It is a pity that most CPU manufacturers dedicate such a large % of the CPU die area (approximately 11% for the original Pentium chip) and R&D expenses to sometimes bugged FPU implementations. What's more, the Linux kernel has excellent 387 emulation (actually the Linux FPU emulator was designed to match the FPU in a 486DX), which can be used for the occasional FPU code.
Note that this does not mean that the software emulation will provide anywhere near dedicated FPU performance. It may be up to 100 times slower!
A simple way to test for the occurrence of FP instructions in normal GNU/Linux execution flow, without resorting to expensive tools like In Circuit Emulators (an ICE is an expensive piece of hardware that emulates a processor using special discrete logic), is to use the internal performance monitoring systems found in the Pentium and 6x86MX chips.This mechanism allows simultaneous counting of different events (like FPU and total instructions executed) on two separate registers, plus keeping a count of total cycles executed on a Time Stamp Counter. So on GNU/Linux systems with these CPUs it would take a small assembly language program to verify the percentage guessed above.

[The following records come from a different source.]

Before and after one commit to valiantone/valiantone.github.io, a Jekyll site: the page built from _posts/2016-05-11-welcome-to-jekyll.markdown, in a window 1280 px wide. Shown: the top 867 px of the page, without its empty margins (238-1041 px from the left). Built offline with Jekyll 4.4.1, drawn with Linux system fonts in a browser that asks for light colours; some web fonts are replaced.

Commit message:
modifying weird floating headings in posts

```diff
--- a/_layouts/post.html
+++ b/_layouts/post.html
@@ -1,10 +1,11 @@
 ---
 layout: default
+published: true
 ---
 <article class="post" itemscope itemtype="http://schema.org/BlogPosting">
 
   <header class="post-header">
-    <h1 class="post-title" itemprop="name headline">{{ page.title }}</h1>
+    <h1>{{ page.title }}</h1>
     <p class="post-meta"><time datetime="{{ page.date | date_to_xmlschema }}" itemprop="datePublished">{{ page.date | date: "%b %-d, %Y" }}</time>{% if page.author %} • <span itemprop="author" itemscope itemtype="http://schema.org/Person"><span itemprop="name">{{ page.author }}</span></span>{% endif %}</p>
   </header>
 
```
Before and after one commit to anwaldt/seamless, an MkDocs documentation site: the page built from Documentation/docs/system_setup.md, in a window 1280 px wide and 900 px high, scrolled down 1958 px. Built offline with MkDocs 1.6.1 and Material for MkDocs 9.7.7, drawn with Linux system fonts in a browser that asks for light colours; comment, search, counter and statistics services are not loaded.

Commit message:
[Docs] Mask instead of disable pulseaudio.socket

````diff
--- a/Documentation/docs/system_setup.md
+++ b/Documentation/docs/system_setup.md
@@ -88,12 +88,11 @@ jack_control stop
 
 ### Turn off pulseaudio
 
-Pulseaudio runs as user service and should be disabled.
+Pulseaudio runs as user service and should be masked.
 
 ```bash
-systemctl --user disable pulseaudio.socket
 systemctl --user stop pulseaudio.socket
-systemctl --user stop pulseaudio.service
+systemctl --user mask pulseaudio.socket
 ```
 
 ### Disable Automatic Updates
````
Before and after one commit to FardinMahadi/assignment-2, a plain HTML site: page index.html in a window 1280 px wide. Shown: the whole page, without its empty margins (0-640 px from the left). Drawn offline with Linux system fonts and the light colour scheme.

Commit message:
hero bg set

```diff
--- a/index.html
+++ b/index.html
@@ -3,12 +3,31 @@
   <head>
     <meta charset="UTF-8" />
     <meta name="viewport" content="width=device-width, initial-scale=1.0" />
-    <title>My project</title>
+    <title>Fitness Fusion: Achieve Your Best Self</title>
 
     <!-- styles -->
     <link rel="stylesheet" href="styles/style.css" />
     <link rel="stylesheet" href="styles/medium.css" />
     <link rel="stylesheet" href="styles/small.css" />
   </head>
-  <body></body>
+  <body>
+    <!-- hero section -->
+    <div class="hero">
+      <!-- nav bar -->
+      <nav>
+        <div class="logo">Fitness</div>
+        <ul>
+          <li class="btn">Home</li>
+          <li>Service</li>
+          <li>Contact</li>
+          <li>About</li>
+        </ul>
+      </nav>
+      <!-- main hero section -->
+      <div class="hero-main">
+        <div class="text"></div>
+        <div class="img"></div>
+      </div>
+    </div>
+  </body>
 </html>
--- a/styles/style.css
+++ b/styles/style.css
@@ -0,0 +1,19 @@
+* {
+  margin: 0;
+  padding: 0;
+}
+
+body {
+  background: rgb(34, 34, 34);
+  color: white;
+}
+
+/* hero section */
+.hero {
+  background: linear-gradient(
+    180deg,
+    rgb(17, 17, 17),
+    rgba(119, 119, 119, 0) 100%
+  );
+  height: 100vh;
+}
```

Last updated on January 4, 1998.
Copyright 1997 Andrew D. Balsa